  15. All citizens should understand some basic scientific facts. There is always some uncertainty associated with scientific conclusions; science never absolutely proves anything. When someone says that society should wait until scientists are absolutely certain before taking any action, it is the same as saying society should never take action. For a problem as potentially catastrophic as climate change, taking no action poses a dangerous risk for our planet.
  16. This says a lot. I do encourage people to read the whole well-written letter.

    Climate deniers can try to politicize the issue, spread disinformation and skew graphs in favor of less CO2 sensitivity. It only does them and everyone else a huge disservice because you can’t wish away the fact that anthropogenic global warming is real.

  • Nullius in Verba

    14.

    In what way is that argument different from Pascal’s Wager?

    Absolute certainty is not demanded. Just a reasonable level of evidence.

  • Guy

    “In what way is that argument different from Pascal’s Wager?”

    What’s wrong with Pascal’s Wager? It’s a simple logical argument. There is more evidence for anthropogenic global warming than there is for belief in God, yet some 95% of the people on the planet believe in a higher power.

    “Absolute certainty is not demanded. Just a reasonable level of evidence.”

    There is plenty of evidence if you’re willing to accept it. Review the scientific literature more on the subject. Put aside any bias or belief and examine it objectively.

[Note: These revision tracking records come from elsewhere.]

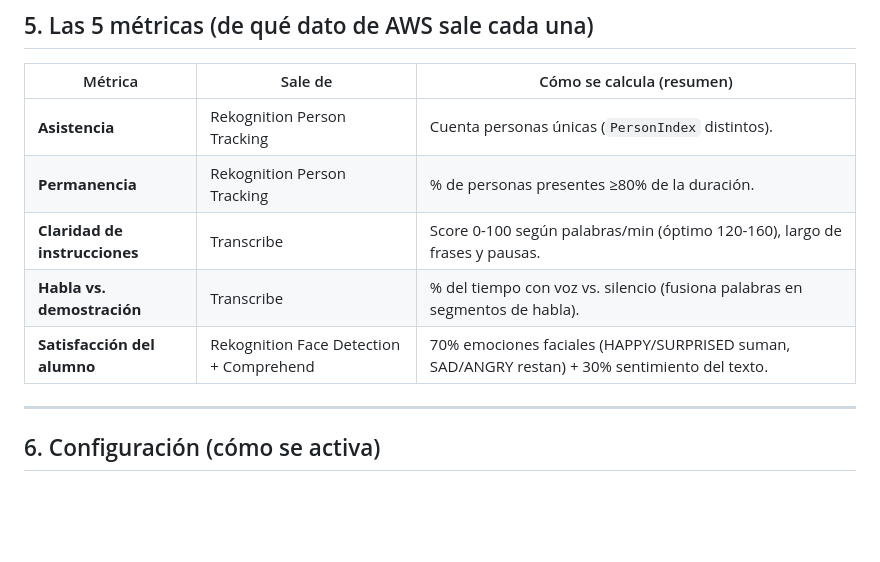
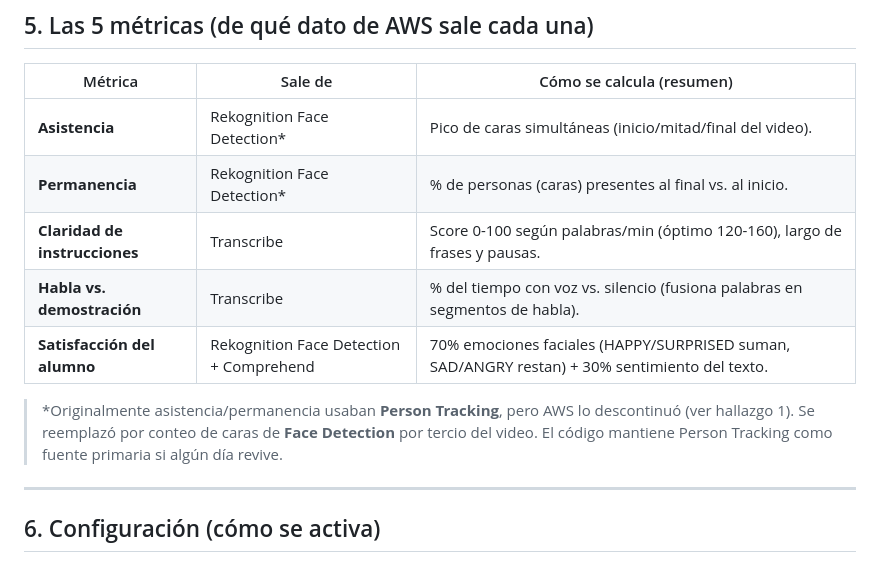
Before and after one commit to RolandCSCHC/Emprendimiento-Proyecto, a Markdown page: docs/PRESENTACION-AWS.md, the part around one of its changes. Rendered like a GitHub page; blank space fills up the shorter version.

```diff
--- a/docs/PRESENTACION-AWS.md
+++ b/docs/PRESENTACION-AWS.md
@@ -180,11 +180,15 @@ Detalle clave: las respuestas crudas de AWS se guardan en `analisis_jobs.raw_res
 
 | Métrica | Sale de | Cómo se calcula (resumen) |
 |---------|---------|---------------------------|
-| **Asistencia** | Rekognition Person Tracking | Cuenta personas únicas (`PersonIndex` distintos). |
-| **Permanencia** | Rekognition Person Tracking | % de personas presentes ≥80% de la duración. |
+| **Asistencia** | Rekognition Face Detection* | Pico de caras simultáneas (inicio/mitad/final del video). |
+| **Permanencia** | Rekognition Face Detection* | % de personas (caras) presentes al final vs. al inicio. |
 | **Claridad de instrucciones** | Transcribe | Score 0-100 según palabras/min (óptimo 120-160), largo de frases y pausas. |
 | **Habla vs. demostración** | Transcribe | % del tiempo con voz vs. silencio (fusiona palabras en segmentos de habla). |
 | **Satisfacción del alumno** | Rekognition Face Detection + Comprehend | 70% emociones faciales (HAPPY/SURPRISED suman, SAD/ANGRY restan) + 30% sentimiento del texto. |
+
+> *Originalmente asistencia/permanencia usaban **Person Tracking**, pero AWS lo descontinuó
+> (ver hallazgo 1). Se reemplazó por conteo de caras de **Face Detection** por tercio del
+> video. El código mantiene Person Tracking como fuente primaria si algún día revive.
 
 ---
 
```
Also changed, not shown: other parts of docs/PRESENTACION-AWS.md (+28 -22 lines), docs/AVANCES-AWS.md (+2 -1 lines).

    Your main bias from this and other threads is having to give up cheap sources of energy. I’m not sure that’s true. There have been cases where wind energy produced so much they actually paid people to use it. People who put solar panels on their roofs get paid for any excess energy they add to the grid. The potential energy needed is there, without using dirty fuels, we just need open our minds enough to see that it’s possible.

  • Nullius in Verba

    “There is plenty of evidence if you’re willing to accept it. Review the scientific literature more on the subject.”

    I have done. I’ve spent several years doing so. And it’s precisely because I’ve done so that I’m a sceptic. I started off with the default acceptance that any scientist would have, until somebody raised some anomalies that led me to investigate further, and that’s when I found out about the state climate science was in, and concluded that there was insufficient evidence.

    You appear to be reasoning backwards – CAGW is true, therefore there must be evidence for it. I prefer to do it the other way round – what is the evidence, and does it imply CAGW? And I have looked. However, evidence so far has proved a will-o-the-wisp. There’s lots of circumstantial evidence for demonstrating various vaguely related claims, but they always leap over one or more steps of logic in reaching the final conclusion.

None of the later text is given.